Barclays stock dropped as much as 6% in early Tuesday trade after one of the lender’s biggest investors sold a $1.2 billion piece of stock at a discount overnight.
On Monday evening, Goldman Sachs arranged the sale of 599 million shares by an undisclosed investor. According to Refinitiv Eikon data, the shares are roughly comparable to a 3.6 percent holding.
The transaction comes just one day after Barclays revealed a compliance failure that cost the bank an estimated 450 million pound ($589 million) in overselling structured products in the United States.
After falling 4 per cent on Monday, Barclays shares were last down 3.3 per cent at 115.22 pence at 1004 GMT on Tuesday.

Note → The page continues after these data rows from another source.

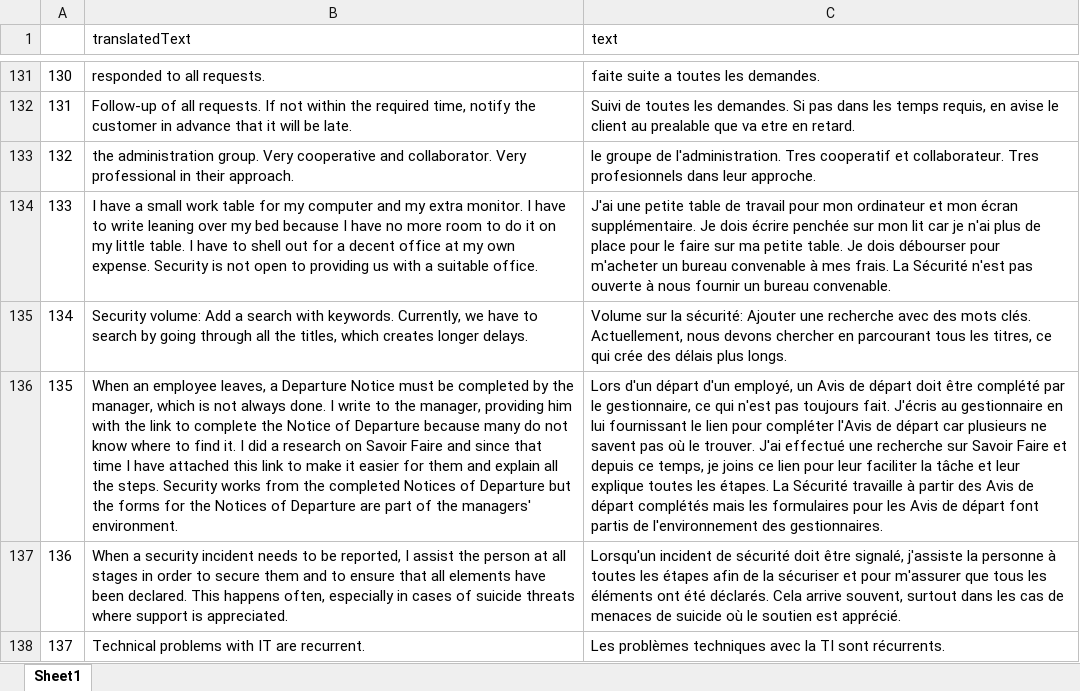
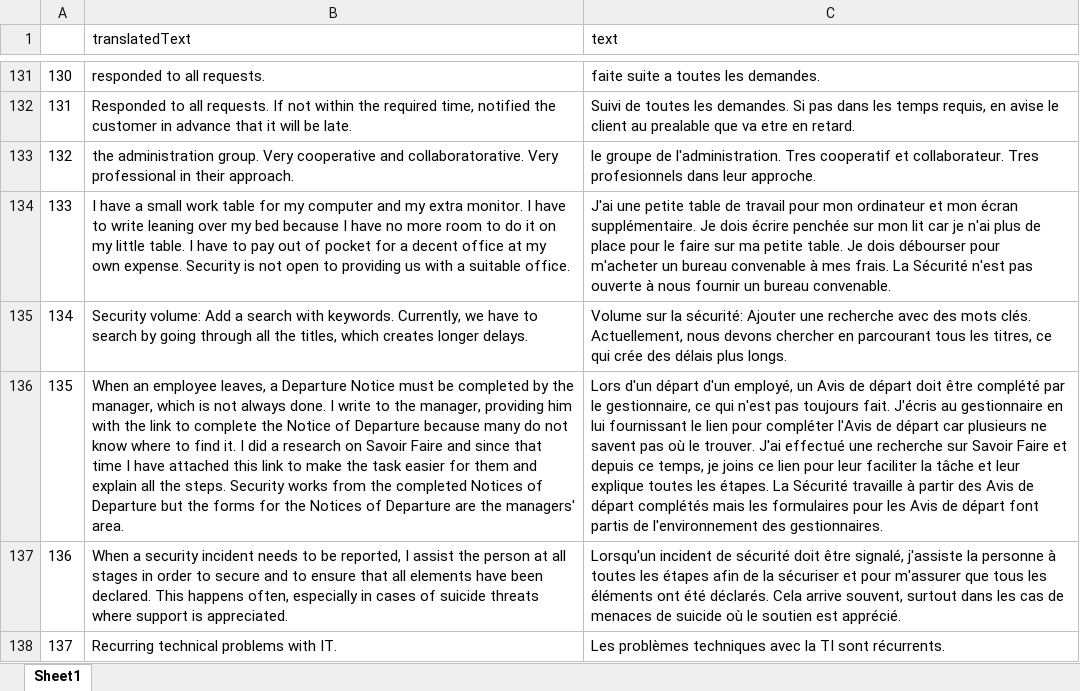
Before and after one commit to johnabrooks/Project2, an Excel workbook: frenchToEnglishM.xlsx, sheet Sheet1, drawn as a sheet; only a part is shown, gaps mark what is left out; values as stored, in another font and other column widths than the file's, no borders; the diff covers the shown part only; the diff names each change by its address in the sheet, - before the commit and + after, or states it on an @@ line.

```diff
--- a/frenchToEnglishM.xlsx (sheet Sheet1)
+++ b/frenchToEnglishM.xlsx (sheet Sheet1)
-B132 (translatedText): Follow-up of all requests. If not within the required time, notify the customer…
+B132 (translatedText): Responded to all requests. If not within the required time, notified the customer…
-B133 (translatedText): …cooperative and collaborator. Very professional…
+B133 (translatedText): …cooperative and collaboratorative. Very professional…
-B134 (translatedText): …have to shell out for a…
+B134 (translatedText): …have to pay out of pocket for a…
-B136 (translatedText): …to make it easier for them and explain all the steps. Security works from the completed Notices of Departure but the forms for the Notices of Departure are part of the managers' environment.
+B136 (translatedText): …to make the task easier for them and explain all the steps. Security works from the completed Notices of Departure but the forms for the Notices of Departure are the managers' area.
-B137 (translatedText): …to secure them and to…
+B137 (translatedText): …to secure and to…
-B138 (translatedText): Technical problems with IT are recurrent.
+B138 (translatedText): Recurring technical problems with IT.
```
Also changed, not shown: 103 edited cells elsewhere in this sheet, 3 other files.
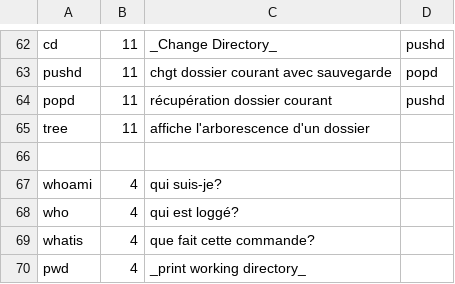
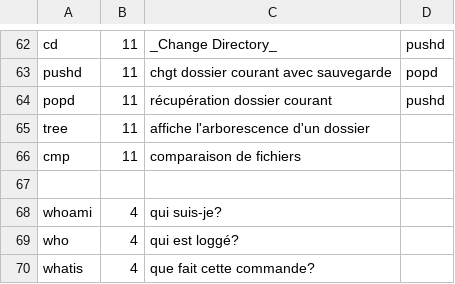
Before and after one commit to skramm/but3_rt, a CSV file: content/commands_csv/linux_commands.csv, drawn as a sheet; only a part is shown, gaps mark what is left out; the shorter side is filled out with more unchanged rows.

```diff
--- a/content/commands_csv/linux_commands.csv
+++ b/content/commands_csv/linux_commands.csv
@@ -65,2 +65,3 @@ popd;11;récupération dossier courant;pushd
 tree;11;affiche l'arborescence d'un dossier
+cmp;11;comparaison de fichiers
 
```
Also changed, not shown: content/commands_csv/linux_cat.csv, 2 other files.
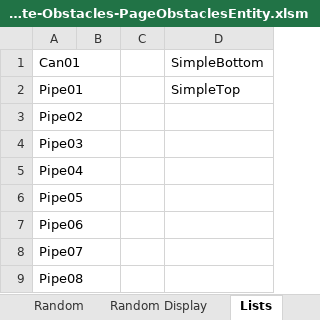
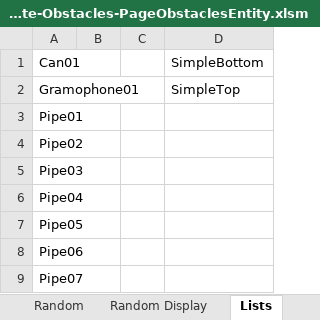
Before and after one commit to simsip-admin/simsip-line, an Excel workbook: Simsip.LineRunner.Content/Database/Editor/Create-Obstacles-PageObstaclesEntity.xlsm, sheet Lists, drawn as a sheet; only a part is shown; the shorter side is filled out with more unchanged rows; values as stored, in another font and other column widths than the file's, no borders; addresses are those after the commit; the diff names each change by its address in the sheet, - before the commit and + after, or states it on an @@ line.

```diff
--- a/Simsip.LineRunner.Content/Database/Editor/Create-Obstacles-PageObstaclesEntity.xlsm (sheet Lists)
+++ b/Simsip.LineRunner.Content/Database/Editor/Create-Obstacles-PageObstaclesEntity.xlsm (sheet Lists)
+row 2: Gramophone01 |  |  | SimpleTop
-D3: SimpleTop
+D3: (empty)
```
Also changed, not shown: sheet Obstacles, sheet Random, sheet Help, hidden cells, charts or pictures, 3 other files.
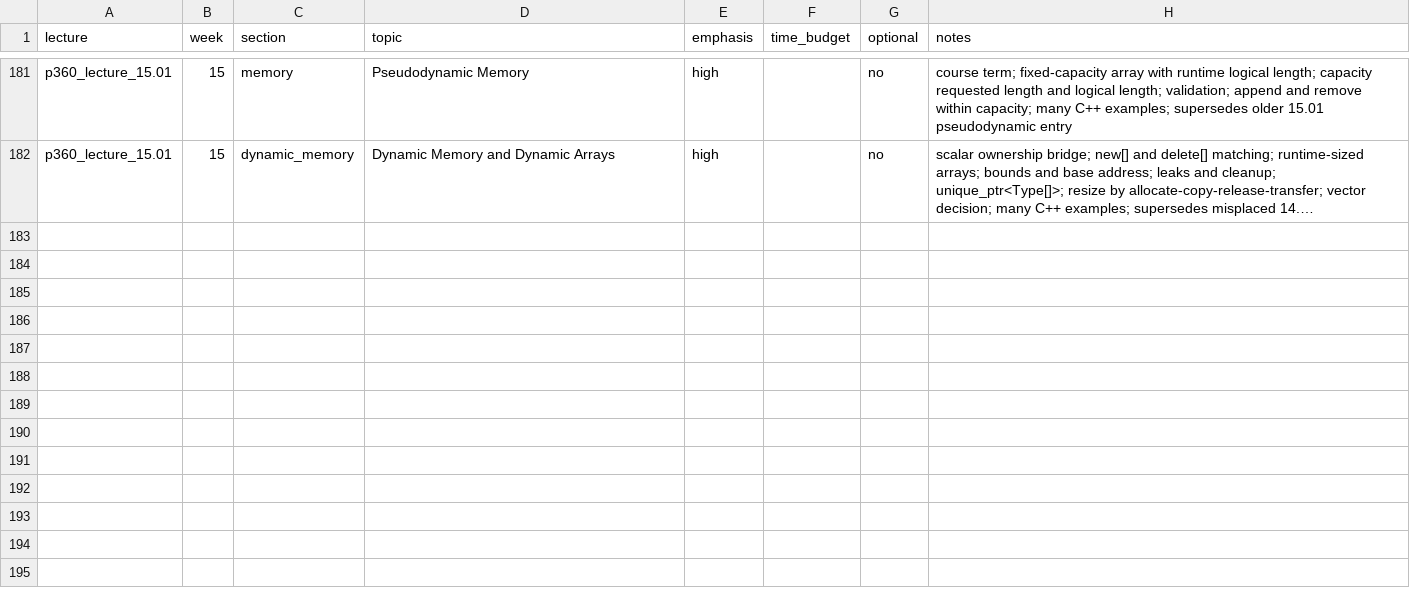
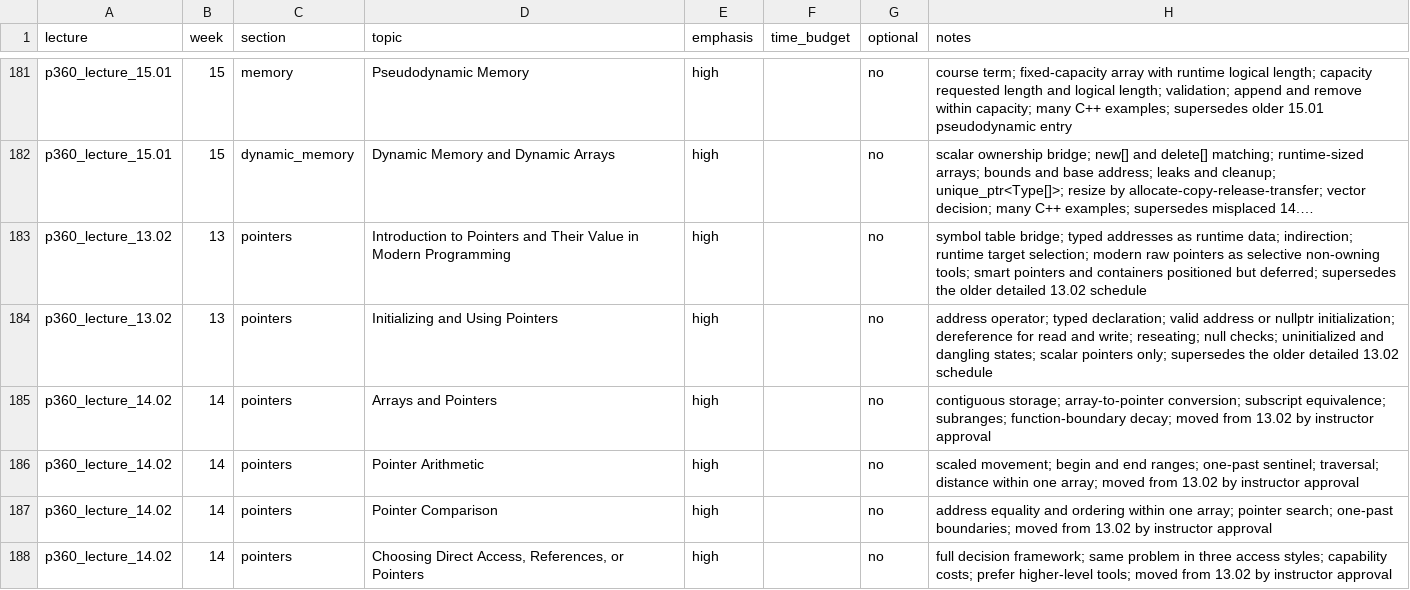
Before and after one commit to 9mytmh5z4p-sketch/CISP360, a CSV file: inventory.csv, drawn as a sheet; only a part is shown, gaps mark what is left out; long unchanged cells end in …; the diff names each change by its address in the sheet, - before the commit and + after, or states it on an @@ line.

```diff
--- a/inventory.csv
+++ b/inventory.csv
+row 183: p360_lecture_13.02 | 13 | pointers | Introduction to Pointers and Their Value in Modern Programming | high |  | no | symbol table bridge; typed addresses as runtime data; indirection; runtime target selection; modern raw pointers as selective non-owning tools; smart pointers and containers positioned but deferred; supersedes the older detailed 13.02 schedule
+row 184: p360_lecture_13.02 | 13 | pointers | Initializing and Using Pointers | high |  | no | address operator; typed declaration; valid address or nullptr initialization; dereference for read and write; reseating; null checks; uninitialized and dangling states; scalar pointers only; supersedes the older detailed 13.02 schedule
+row 185: p360_lecture_14.02 | 14 | pointers | Arrays and Pointers | high |  | no | contiguous storage; array-to-pointer conversion; subscript equivalence; subranges; function-boundary decay; moved from 13.02 by instructor approval
+row 186: p360_lecture_14.02 | 14 | pointers | Pointer Arithmetic | high |  | no | scaled movement; begin and end ranges; one-past sentinel; traversal; distance within one array; moved from 13.02 by instructor approval
+row 187: p360_lecture_14.02 | 14 | pointers | Pointer Comparison | high |  | no | address equality and ordering within one array; pointer search; one-past boundaries; moved from 13.02 by instructor approval
+row 188: p360_lecture_14.02 | 14 | pointers | Choosing Direct Access, References, or Pointers | high |  | no | full decision framework; same problem in three access styles; capability costs; prefer higher-level tools; moved from 13.02 by instructor approval
```
Also changed, not shown: 4 other files.
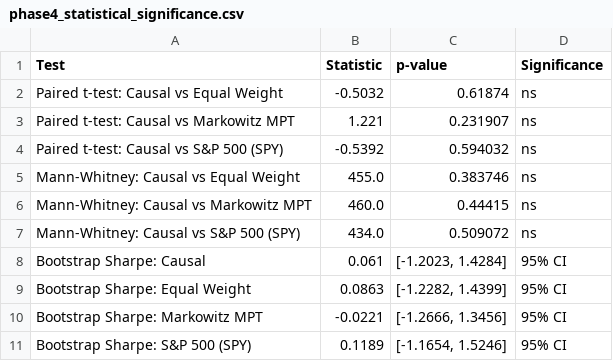
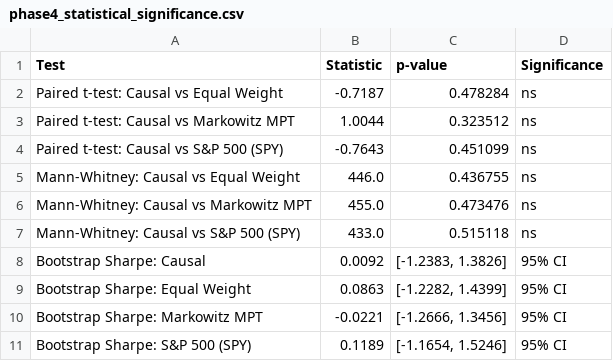
Before and after one commit to Emonlusk/Causal_finance, a CSV file: results/phase4_statistical_significance.csv, drawn as a sheet.

```diff
--- a/results/phase4_statistical_significance.csv
+++ b/results/phase4_statistical_significance.csv
@@ -1,9 +1,9 @@
 Test,Statistic,p-value,Significance
-Paired t-test: Causal vs Equal Weight,-0.5032,0.61874,ns
-Paired t-test: Causal vs Markowitz MPT,1.221,0.231907,ns
-Paired t-test: Causal vs S&P 500 (SPY),-0.5392,0.594032,ns
-Mann-Whitney: Causal vs Equal Weight,455.0,0.383746,ns
-Mann-Whitney: Causal vs Markowitz MPT,460.0,0.44415,ns
-Mann-Whitney: Causal vs S&P 500 (SPY),434.0,0.509072,ns
-Bootstrap Sharpe: Causal,0.061,"[-1.2023, 1.4284]",95% CI
+Paired t-test: Causal vs Equal Weight,-0.7187,0.478284,ns
+Paired t-test: Causal vs Markowitz MPT,1.0044,0.323512,ns
+Paired t-test: Causal vs S&P 500 (SPY),-0.7643,0.451099,ns
+Mann-Whitney: Causal vs Equal Weight,446.0,0.436755,ns
+Mann-Whitney: Causal vs Markowitz MPT,455.0,0.473476,ns
+Mann-Whitney: Causal vs S&P 500 (SPY),433.0,0.515118,ns
+Bootstrap Sharpe: Causal,0.0092,"[-1.2383, 1.3826]",95% CI
 Bootstrap Sharpe: Equal Weight,0.0863,"[-1.2282, 1.4399]",95% CI
```
Also changed, not shown: results/phase2_ate_results.csv, results/phase3_backtest_comparison.csv, 10 other files.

According to Eikon data, Capital Group sold 399 million shares on Monday, however it was unclear whether the sale was related to the Goldman Sachs transaction.
Capital Group is one of the world’s largest investment firms and the parent company of the American Funds brand, which has millions of investors and retirement savers in the United States.
Capital Group did not respond to a request for comment.
According to Eikon statistics, other prominent Barclays shareholders with about a 3 per cent holding in the bank include the Qatar Investment Authority (QIA) and Blackrock.
When contacted by Reuters on Monday, Blackrock declined to comment, and QIA did not respond immediately.
Last Monday, QIA sold 1.2 per cent of Glencore, a miner and commodity trader, for $1.04 billion.
On Tuesday, the Barclays sale was priced at 150 pence, at the top of the target range of 147.50 pence to 150.75 pence, but this still represented a discount of more than 6% to Monday’s closing price, putting downward pressure on the stock.
According to Reuters, the sale was slightly larger than the 575 million shares announced on Monday evening, garnering the seller 899 million pounds ($1.18 billion), with the book being multiple times oversubscribed.
Barclays announced on Monday that it would have to postpone a planned £1 billion share buyback due to a structured products loss that it would have to face if it bought back the securities at their original acquisition price.
The regulatory gaffe is an early test for C.S. Venkatakrishnan, Barclays’ newly-appointed chief executive, who previously led the bank’s worldwide markets and risk operations.
(Adapted from Bloomberg.com)